In Sickness and in Stealth – Three Rules for a Company Launch


Building a lasting partnership in business can feel a lot like a marriage. Chemistry matters a lot, as does commitment, respect and trust. And like any relationship, there are going to be ups and downs.

One of the most rewarding PR-client relationships starts at the very beginning. There’s nothing I love more than getting in on the ground floor with a startup in stealth, rolling up the sleeves, and helping shape the story that will launch them into the public eye.

In the last year, we’ve had the opportunity to introduce four new companies to the world: Alation, Qumulo, Snowflake Computing and ZeroStack. It’s exciting to be on the inside so early with entrepreneurs who have been quietly building a team and product, and are ready to throw back the curtains. PR can provide crucial leverage for moving a company from stealth to center stage.

Here are three “rules” we’ve found along the way help to smooth the road to a successful company launch:

Allow for ramp time.
Can one plan and execute a successful launch in two weeks? Sure, but it’s much better built over six (or more) weeks. We have accomplished a kick*ss launch in 45 days, and cut a few corners to get it done in 10 (cringe). Companies should start looking for a PR partner 30-60 days out minimum, and build PR into their launch plan early. No launch plan? Read on!

Set deadlines – and responsibilities to meet them.
There are two things that can and will delay a launch – product readiness, and the website. There are other factors, of course, but in my experience, these two trip up timing the most. Perhaps the #1 most important thing to include in that early launch plan is a go/no go date. At that point, everyone agrees: no turning back.

Define what success looks like.
A solid and lasting partnership is built upon commitment. Everyone involved must be “all in” – meeting deadlines, commitments and deliverables. Trust, honesty, and agreement on end goals up front will be key to a successful launch and ongoing relationship. Always agree on objectives up front.

While playing a part in launching a company out of stealth can be stressful, sleepless and riddled with surprises, it’s an extremely rewarding experience for everyone involved.

Over the years, our team has launched dozens of new start-ups.
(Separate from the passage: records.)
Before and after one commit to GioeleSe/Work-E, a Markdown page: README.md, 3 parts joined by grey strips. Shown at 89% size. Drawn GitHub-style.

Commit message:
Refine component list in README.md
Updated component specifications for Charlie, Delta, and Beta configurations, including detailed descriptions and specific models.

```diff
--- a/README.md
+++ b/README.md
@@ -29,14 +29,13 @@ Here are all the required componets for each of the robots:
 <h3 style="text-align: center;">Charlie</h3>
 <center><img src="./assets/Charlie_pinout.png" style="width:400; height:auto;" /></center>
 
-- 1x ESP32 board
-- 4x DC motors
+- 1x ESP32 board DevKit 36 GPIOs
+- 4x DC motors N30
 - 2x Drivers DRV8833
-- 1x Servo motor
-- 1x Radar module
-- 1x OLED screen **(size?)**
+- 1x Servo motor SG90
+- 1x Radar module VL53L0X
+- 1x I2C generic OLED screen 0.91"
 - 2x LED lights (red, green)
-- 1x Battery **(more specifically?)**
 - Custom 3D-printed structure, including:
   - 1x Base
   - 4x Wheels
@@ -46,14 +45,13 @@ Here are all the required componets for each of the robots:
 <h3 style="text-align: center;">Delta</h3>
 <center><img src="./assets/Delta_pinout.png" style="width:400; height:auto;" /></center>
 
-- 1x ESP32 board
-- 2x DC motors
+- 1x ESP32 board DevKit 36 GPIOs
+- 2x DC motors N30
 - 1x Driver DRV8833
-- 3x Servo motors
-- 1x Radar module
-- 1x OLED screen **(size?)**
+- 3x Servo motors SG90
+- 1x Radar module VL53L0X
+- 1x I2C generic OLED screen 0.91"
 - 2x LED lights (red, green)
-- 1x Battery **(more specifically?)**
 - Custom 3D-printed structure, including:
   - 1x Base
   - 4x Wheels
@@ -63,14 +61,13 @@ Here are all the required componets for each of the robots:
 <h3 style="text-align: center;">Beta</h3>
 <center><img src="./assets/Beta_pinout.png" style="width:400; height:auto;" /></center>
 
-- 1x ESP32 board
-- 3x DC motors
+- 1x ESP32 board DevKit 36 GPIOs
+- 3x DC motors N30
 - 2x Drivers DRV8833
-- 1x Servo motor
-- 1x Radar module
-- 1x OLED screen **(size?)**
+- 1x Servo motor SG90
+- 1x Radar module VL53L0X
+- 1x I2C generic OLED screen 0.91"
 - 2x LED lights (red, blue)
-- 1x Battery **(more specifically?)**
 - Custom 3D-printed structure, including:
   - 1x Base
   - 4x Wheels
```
And when the dust had settled, we celebrated with our clients by popping some bubbly at the launch party, delivering donuts on launch morning and high fives at midnight as a website (and the company) first went “live” to the world.

In the end, a launch is so much more than a singular event – it’s building a future for the company together.